■ Your instructions ■
For every line that contains the string "selection", pull that line out of the material below.

■ Provided entries ■
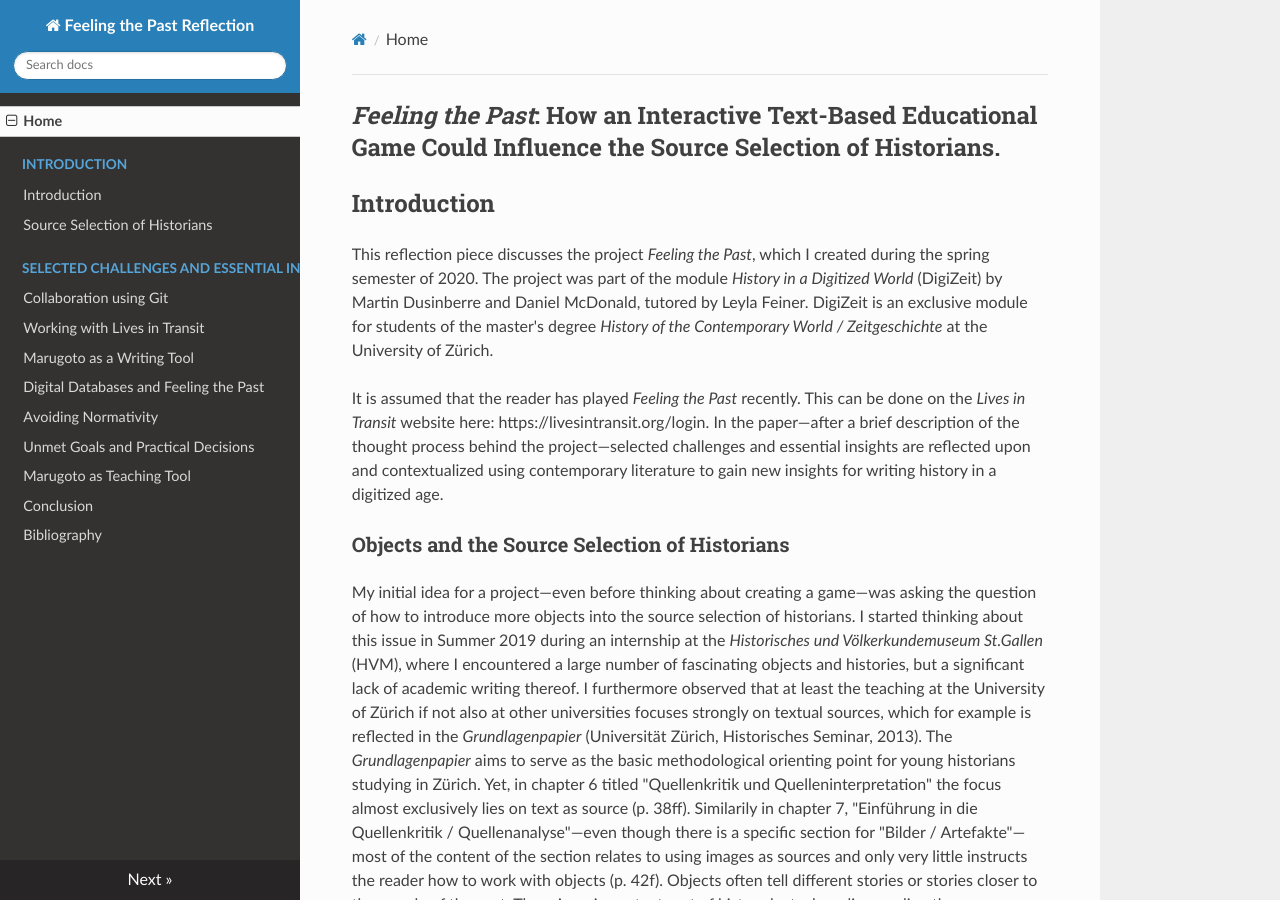
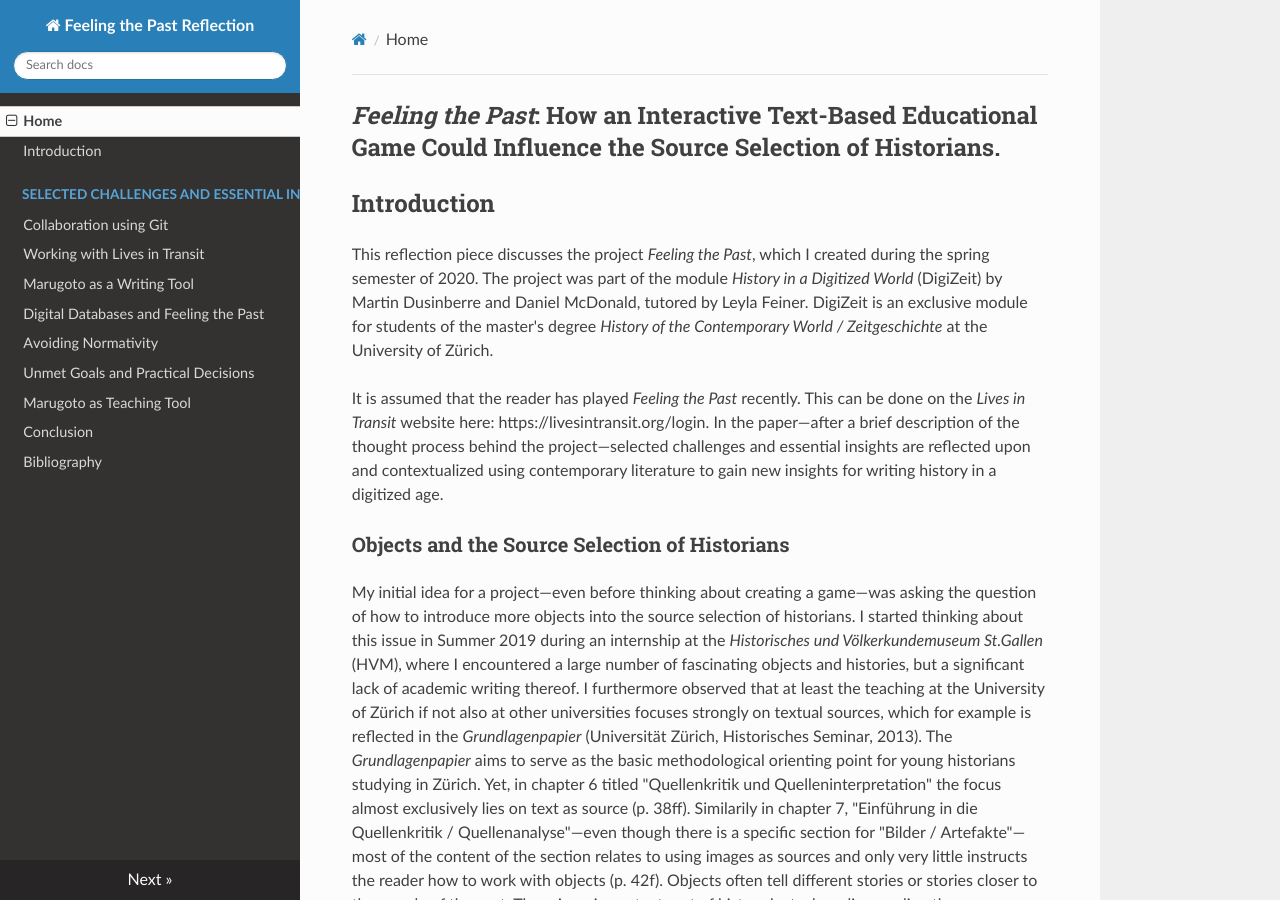
Before and after one commit to henokemp/university-work, an MkDocs documentation site: the page built from docs/index.md, in a window 1280 px wide and 900 px high. Built offline with MkDocs 1.6.1, drawn with Linux system fonts in a browser that asks for light colours; nearby versions of some CDN libraries.

Commit message:
introduction

```diff
--- a/mkdocs.yml
+++ b/mkdocs.yml
@@ -3,9 +3,7 @@
   name: readthedocs
 nav:
   - Home: index.md
-  - Introduction:
-    - Introduction: introduction.md
-    - Source Selection of Historians: source-selection.md
+  - Introduction: introduction.md
   - Selected Challenges and Essential Insights:
     - Collaboration using Git: collaboration.md
     - Working with Lives in Transit: lives-in-transit.md
```
Also changed, not shown: docs/source-selection.md (deleted, +0 -3 lines).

■ Solution to this exercise ■
-    - Source Selection of Historians: source-selection.md
Also changed, not shown: docs/source-selection.md (deleted, +0 -3 lines).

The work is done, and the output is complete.